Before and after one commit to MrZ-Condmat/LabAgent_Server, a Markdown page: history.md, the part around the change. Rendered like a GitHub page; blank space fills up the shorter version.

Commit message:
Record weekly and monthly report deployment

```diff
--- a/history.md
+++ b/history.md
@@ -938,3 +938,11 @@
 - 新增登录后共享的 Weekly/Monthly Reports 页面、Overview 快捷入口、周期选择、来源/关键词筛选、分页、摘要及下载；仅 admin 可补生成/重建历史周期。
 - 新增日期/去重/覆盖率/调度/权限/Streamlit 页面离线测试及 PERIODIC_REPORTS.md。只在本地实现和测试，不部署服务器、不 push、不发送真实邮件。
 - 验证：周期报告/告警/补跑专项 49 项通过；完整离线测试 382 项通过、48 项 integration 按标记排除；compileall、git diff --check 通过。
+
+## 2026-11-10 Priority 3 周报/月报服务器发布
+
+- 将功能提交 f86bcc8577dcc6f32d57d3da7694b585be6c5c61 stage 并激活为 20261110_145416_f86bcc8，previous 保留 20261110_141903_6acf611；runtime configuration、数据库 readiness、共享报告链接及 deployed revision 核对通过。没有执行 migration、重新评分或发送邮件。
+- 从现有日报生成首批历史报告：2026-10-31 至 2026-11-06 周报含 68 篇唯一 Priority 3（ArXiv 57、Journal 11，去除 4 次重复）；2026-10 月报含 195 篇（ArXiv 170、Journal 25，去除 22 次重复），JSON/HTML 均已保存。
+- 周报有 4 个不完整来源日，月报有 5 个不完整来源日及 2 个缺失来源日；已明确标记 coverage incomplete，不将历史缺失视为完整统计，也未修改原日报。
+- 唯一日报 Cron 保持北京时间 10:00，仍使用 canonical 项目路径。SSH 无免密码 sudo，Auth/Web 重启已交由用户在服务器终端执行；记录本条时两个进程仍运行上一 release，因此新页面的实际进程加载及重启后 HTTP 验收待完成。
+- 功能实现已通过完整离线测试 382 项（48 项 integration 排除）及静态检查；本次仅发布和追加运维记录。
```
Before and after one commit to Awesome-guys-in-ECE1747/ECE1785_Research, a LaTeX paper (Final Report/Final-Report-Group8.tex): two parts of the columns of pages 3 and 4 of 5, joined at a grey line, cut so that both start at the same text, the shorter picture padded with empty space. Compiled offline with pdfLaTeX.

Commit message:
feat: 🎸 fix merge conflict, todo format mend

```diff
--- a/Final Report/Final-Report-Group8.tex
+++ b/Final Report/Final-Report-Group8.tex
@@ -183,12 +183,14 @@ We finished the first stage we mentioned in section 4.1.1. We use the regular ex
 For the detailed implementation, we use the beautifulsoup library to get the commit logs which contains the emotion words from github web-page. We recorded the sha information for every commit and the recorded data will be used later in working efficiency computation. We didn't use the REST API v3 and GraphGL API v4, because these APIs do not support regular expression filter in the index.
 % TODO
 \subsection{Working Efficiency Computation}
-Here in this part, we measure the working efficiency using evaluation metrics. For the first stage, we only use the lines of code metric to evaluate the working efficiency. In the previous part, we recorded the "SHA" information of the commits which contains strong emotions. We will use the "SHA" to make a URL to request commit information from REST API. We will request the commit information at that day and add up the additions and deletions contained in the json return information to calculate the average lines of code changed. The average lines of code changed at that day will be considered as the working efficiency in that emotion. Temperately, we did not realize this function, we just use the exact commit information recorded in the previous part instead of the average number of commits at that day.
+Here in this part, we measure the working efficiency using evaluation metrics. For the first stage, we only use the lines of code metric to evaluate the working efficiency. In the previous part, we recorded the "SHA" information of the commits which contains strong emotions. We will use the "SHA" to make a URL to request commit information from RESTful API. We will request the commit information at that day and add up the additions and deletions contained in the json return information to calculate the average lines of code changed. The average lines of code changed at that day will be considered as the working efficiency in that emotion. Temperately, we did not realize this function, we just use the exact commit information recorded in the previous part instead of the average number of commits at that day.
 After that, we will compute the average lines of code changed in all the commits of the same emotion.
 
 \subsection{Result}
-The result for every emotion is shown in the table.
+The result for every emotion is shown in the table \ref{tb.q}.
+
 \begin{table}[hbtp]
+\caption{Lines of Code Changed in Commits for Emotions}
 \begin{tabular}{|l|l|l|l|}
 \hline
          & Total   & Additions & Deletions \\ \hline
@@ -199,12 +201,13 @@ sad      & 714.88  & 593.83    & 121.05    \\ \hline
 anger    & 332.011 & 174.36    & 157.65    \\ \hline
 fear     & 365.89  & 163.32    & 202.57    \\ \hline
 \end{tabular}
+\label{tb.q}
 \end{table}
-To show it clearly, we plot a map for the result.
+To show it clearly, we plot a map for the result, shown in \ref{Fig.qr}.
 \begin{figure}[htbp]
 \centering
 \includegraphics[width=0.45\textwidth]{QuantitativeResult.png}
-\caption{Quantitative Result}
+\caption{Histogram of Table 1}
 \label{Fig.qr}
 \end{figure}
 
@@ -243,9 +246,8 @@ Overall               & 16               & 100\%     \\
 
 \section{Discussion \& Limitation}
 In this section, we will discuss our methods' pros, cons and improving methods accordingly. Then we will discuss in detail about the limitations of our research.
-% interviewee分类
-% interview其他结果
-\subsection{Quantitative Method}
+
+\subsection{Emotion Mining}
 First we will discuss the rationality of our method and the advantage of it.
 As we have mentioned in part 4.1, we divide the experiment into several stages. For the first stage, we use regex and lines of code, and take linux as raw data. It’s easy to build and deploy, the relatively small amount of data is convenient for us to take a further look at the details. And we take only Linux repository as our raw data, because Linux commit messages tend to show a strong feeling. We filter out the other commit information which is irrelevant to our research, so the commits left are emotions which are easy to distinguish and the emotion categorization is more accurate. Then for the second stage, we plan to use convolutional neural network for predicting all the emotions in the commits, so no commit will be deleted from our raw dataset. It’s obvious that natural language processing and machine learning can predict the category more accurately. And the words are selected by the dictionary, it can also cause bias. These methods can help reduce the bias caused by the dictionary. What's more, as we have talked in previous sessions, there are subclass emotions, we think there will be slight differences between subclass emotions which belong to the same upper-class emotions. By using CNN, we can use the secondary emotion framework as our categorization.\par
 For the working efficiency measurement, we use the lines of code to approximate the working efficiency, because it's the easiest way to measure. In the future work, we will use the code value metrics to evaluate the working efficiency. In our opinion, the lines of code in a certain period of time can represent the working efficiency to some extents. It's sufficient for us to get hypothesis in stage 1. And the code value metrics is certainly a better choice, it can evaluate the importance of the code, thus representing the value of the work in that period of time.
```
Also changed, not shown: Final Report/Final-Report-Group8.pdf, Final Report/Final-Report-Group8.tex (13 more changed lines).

_Problem details_: If a line in the entries contains the word "begin", copy that line out.

_Output for this task_:
 \begin{table}[hbtp]
 \begin{tabular}{|l|l|l|l|}
 \begin{figure}[htbp]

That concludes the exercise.